The shift, he said, follows three decades in which the right lost key political battles on some of their key priorities, from abortion to school prayer.
The decision, Saperstein said, has “enormous significance in terms of the legal doctrine on church-state separation.”
In the lead-up to this case, many Jewish groups made an argument similar to that made by Jones in his ruling: The notion that the universe is so immensely complex that it must have been created by some intelligent force, they said, was simply creationism cloaked in secular language.
Phyllis Snyder, president of the National Council of Jewish Women, echoed the view of several Jewish organizations when she called Tuesday’s decision a “resounding victory for religious and academic freedom.”
It “should once and for all end the nationally orchestrated effort to insert religion into science classes. The place for teaching religious beliefs is in our homes and religious institutions, not the publicly funded classroom.”
In October 2004, the Dover Area School Board in Dover, Pa., ordered that, prior to ninth-grade classes on Charles Darwin’s theory of evolution, a statement be read labeling evolution as “not a fact” and referring students to another book on intelligent design to learn more. Several families opposed to the move filed a lawsuit.
Since then, the school board that proposed the inclusion of intelligent design was kicked out of office, but the case still went ahead.
Rabbi Tzvi Hersh Weinreb, executive vice president of the Orthodox Union, a centrist Orthodox organization, said he was “disturbed” that the judge ruled the mention of intelligent design unconstitutional.
“I would much rather have seen something that is left up to individual science departments in schools,” he said. Nevertheless, Weinreb said, he believes that “science should be taught as science and religion should be taught as religion” — and that the judge was not off base in labeling intelligent design a religiously based idea.
“The Bible is not meant to be a scientific textbook,” he said.
As for the import of the decision, Weinreb said that “the Christmas tree controversy is almost silly. Intelligent design is at least a serious discussion.”
The Pennsylvania case is one of several evolution cases that have emerged in the last year. After a federal judge ordered a Georgia school district to remove stickers from textbooks that labeled evolution a “theory, not a fact,” a federal appeals court there recently heard arguments on the stickers’ constitutionality.
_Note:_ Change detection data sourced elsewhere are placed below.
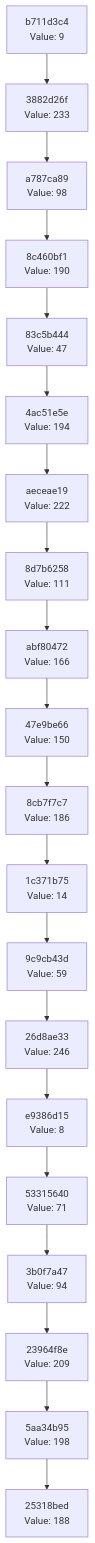
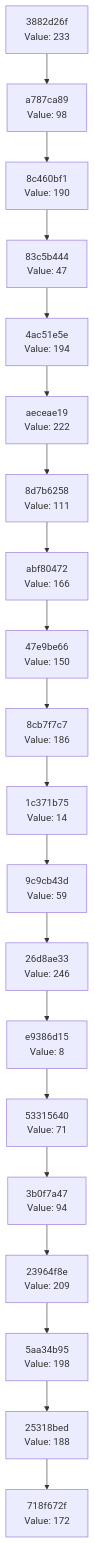
The diagram in docs/CHAIN_VISUALIZATION.md (Abhisheksinha1506/hash-chain-evolver), drawn with Mermaid before and after one commit. The commit also changed 2 other files, not shown here.

Commit message:
Evolution Step

````diff
--- a/docs/CHAIN_VISUALIZATION.md
+++ b/docs/CHAIN_VISUALIZATION.md
@@ -3,42 +3,42 @@
 ```mermaid
 graph TD
-    C0["25318bed<br/>Value: 188"]
-    C1["5aa34b95<br/>Value: 198"]
+    C0["718f672f<br/>Value: 172"]
+    C1["25318bed<br/>Value: 188"]
     C1 --> C0
-    C2["23964f8e<br/>Value: 209"]
+    C2["5aa34b95<br/>Value: 198"]
     C2 --> C1
-    C3["3b0f7a47<br/>Value: 94"]
+    C3["23964f8e<br/>Value: 209"]
     C3 --> C2
-    C4["53315640<br/>Value: 71"]
+    C4["3b0f7a47<br/>Value: 94"]
     C4 --> C3
-    C5["e9386d15<br/>Value: 8"]
+    C5["53315640<br/>Value: 71"]
     C5 --> C4
-    C6["26d8ae33<br/>Value: 246"]
+    C6["e9386d15<br/>Value: 8"]
     C6 --> C5
-    C7["9c9cb43d<br/>Value: 59"]
+    C7["26d8ae33<br/>Value: 246"]
     C7 --> C6
-    C8["1c371b75<br/>Value: 14"]
+    C8["9c9cb43d<br/>Value: 59"]
     C8 --> C7
-    C9["8cb7f7c7<br/>Value: 186"]
+    C9["1c371b75<br/>Value: 14"]
     C9 --> C8
-    C10["47e9be66<br/>Value: 150"]
+    C10["8cb7f7c7<br/>Value: 186"]
     C10 --> C9
-    C11["abf80472<br/>Value: 166"]
+    C11["47e9be66<br/>Value: 150"]
     C11 --> C10
-    C12["8d7b6258<br/>Value: 111"]
+    C12["abf80472<br/>Value: 166"]
     C12 --> C11
-    C13["aeceae19<br/>Value: 222"]
+    C13["8d7b6258<br/>Value: 111"]
     C13 --> C12
-    C14["4ac51e5e<br/>Value: 194"]
+    C14["aeceae19<br/>Value: 222"]
     C14 --> C13
-    C15["83c5b444<br/>Value: 47"]
+    C15["4ac51e5e<br/>Value: 194"]
     C15 --> C14
-    C16["8c460bf1<br/>Value: 190"]
+    C16["83c5b444<br/>Value: 47"]
     C16 --> C15
-    C17["a787ca89<br/>Value: 98"]
+    C17["8c460bf1<br/>Value: 190"]
     C17 --> C16
-    C18["3882d26f<br/>Value: 233"]
+    C18["a787ca89<br/>Value: 98"]
     C18 --> C17
-    C19["b711d3c4<br/>Value: 9"]
+    C19["3882d26f<br/>Value: 233"]
     C19 --> C18
 ```
````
Last month, Kansas education authorities adopted a new set of principles questioning evolution for their science departments.